Data for this task |
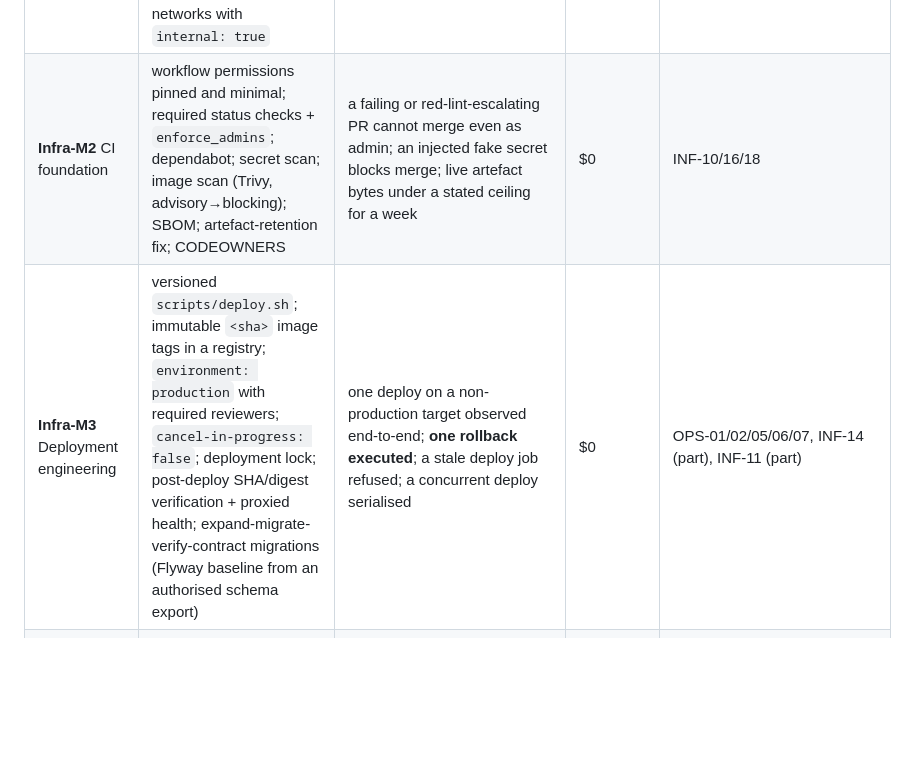
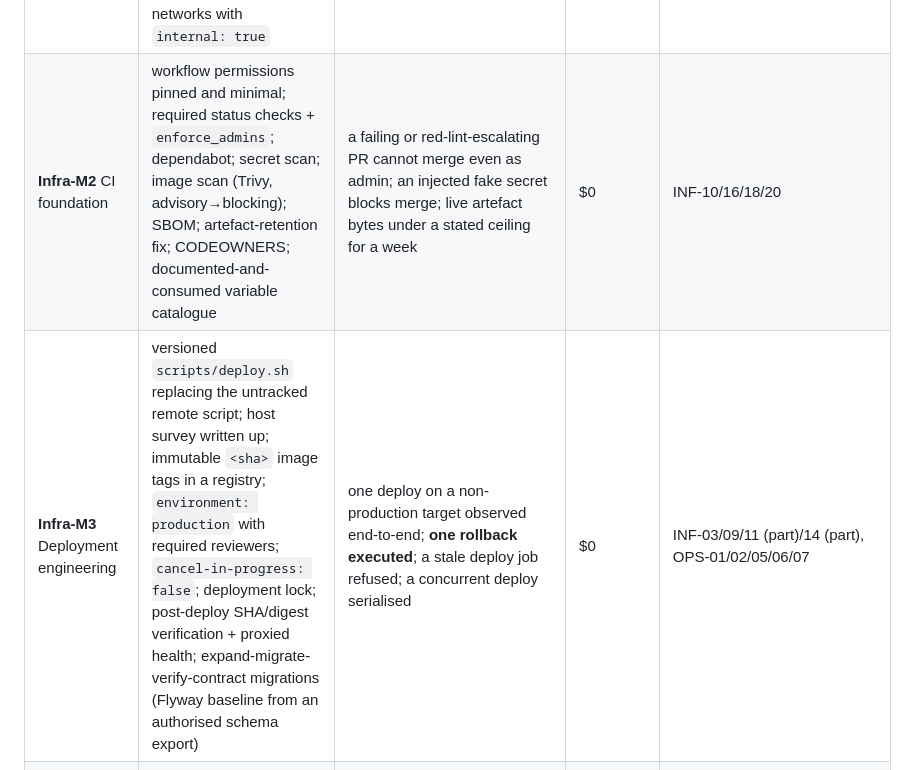
Before and after one commit to shubhamdiyos/gms, a Markdown page: docs/infrastructure/INFRASTRUCTURE_AUDIT.md, the part around the change. Drawn GitHub-style; blank space fills up the shorter version.

Commit message:
docs(infra): assign every actionable finding to a milestone
The §9 table left INF-03 (the untracked remote script) and INF-20 (the variable
catalogue) unowned, which is how a finding becomes permanent debt. Each row now
names the ids it closes, and the plan accounts for INF-01 through INF-20.

```diff
--- a/docs/infrastructure/INFRASTRUCTURE_AUDIT.md
+++ b/docs/infrastructure/INFRASTRUCTURE_AUDIT.md
@@ -812,8 +812,8 @@ Mandate §15 names these. **Namespace note:** the first mandate's milestones M0
 | Milestone | Scope | Acceptance criteria (all must be executed, not asserted) | Cost | Findings closed |
 |---|---|---|---|---|
 | **Infra-M1** Container foundation | `compose.yaml` + `compose.dev.yaml` + `compose.prod.yaml`; multi-stage non-root images with `HEALTHCHECK`; digest-pinned bases; `npm ci`; `.dockerignore` hardening; Makefile → `docker compose` + guarded `clean`; per-service env files; two networks with `internal: true` | dev stack boots green on a clean clone; prod stack renders with no `build:` and no published db port; `docker top -o user` non-root ×3; `config --quiet` ×2; image layer scan finds no `.env`; restart and SIGTERM behaviour observed | $0 | INF-02/04/05/06/07/08/09/12/17/19 |
-| **Infra-M2** CI foundation | workflow permissions pinned and minimal; required status checks + `enforce_admins`; dependabot; secret scan; image scan (Trivy, advisory→blocking); SBOM; artefact-retention fix; CODEOWNERS | a failing or red-lint-escalating PR cannot merge even as admin; an injected fake secret blocks merge; live artefact bytes under a stated ceiling for a week | $0 | INF-10/16/18 |
-| **Infra-M3** Deployment engineering | versioned `scripts/deploy.sh`; immutable `<sha>` image tags in a registry; `environment: production` with required reviewers; `cancel-in-progress: false`; deployment lock; post-deploy SHA/digest verification + proxied health; expand-migrate-verify-contract migrations (Flyway baseline from an authorised schema export) | one deploy on a non-production target observed end-to-end; **one rollback executed**; a stale deploy job refused; a concurrent deploy serialised | $0 | OPS-01/02/05/06/07, INF-14 (part), INF-11 (part) |
+| **Infra-M2** CI foundation | workflow permissions pinned and minimal; required status checks + `enforce_admins`; dependabot; secret scan; image scan (Trivy, advisory→blocking); SBOM; artefact-retention fix; CODEOWNERS; documented-and-consumed variable catalogue | a failing or red-lint-escalating PR cannot merge even as admin; an injected fake secret blocks merge; live artefact bytes under a stated ceiling for a week | $0 | INF-10/16/18/20 |
+| **Infra-M3** Deployment engineering | versioned `scripts/deploy.sh` replacing the untracked remote script; host survey written up; immutable `<sha>` image tags in a registry; `environment: production` with required reviewers; `cancel-in-progress: false`; deployment lock; post-deploy SHA/digest verification + proxied health; expand-migrate-verify-contract migrations (Flyway baseline from an authorised schema export) | one deploy on a non-production target observed end-to-end; **one rollback executed**; a stale deploy job refused; a concurrent deploy serialised | $0 | INF-03/09/11 (part)/14 (part), OPS-01/02/05/06/07 |
 | **Infra-M4** Runtime security | Caddy/nginx + TLS; HTTPS enforcement; security headers; `client_max_body_size`; proxy timeouts; rate limiting; 8080/5432 closed publicly; least-privilege DB role; secret rotation procedure | external scan shows only 443 (and 80 redirecting) open; renewal observed once and its failure path tested; the app works through the proxy with `VITE_API_BASE_URL=/api/v1` | **domain ~$10–15/yr — owner approval required before purchase** | INF-01/02/14 |
 | **Infra-M5** Observability and recovery | log pattern with `%X{traceId}`; json-file rotation; `/actuator/prometheus` behind auth; `/actuator/info` build contributor; `db-backup.sh` / `db-restore.sh` with checksum + encryption + rotation; the five runbooks | a trace id is findable in logs for a real request; a restore executed into an isolated container and row counts compared; disk-pressure alert observed firing on a full test volume | <$1/mo if off-host approved; $0 otherwise | INF-06/13/15, OPS-16 |
 | **Infra-M6** Production qualification | full §14 scorecard re-run with runtime evidence; host reboot recovery; failed-deploy and rollback rehearsals; staging boot of `prod` | every row either `VERIFIED` with a citation or explicitly `BLOCKED` with the owner action named; no row promoted on authorship alone | $0 | closes the programme |
```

Exercise |
After examining the listing, give only the count of lines holding the string "live".

Response |
2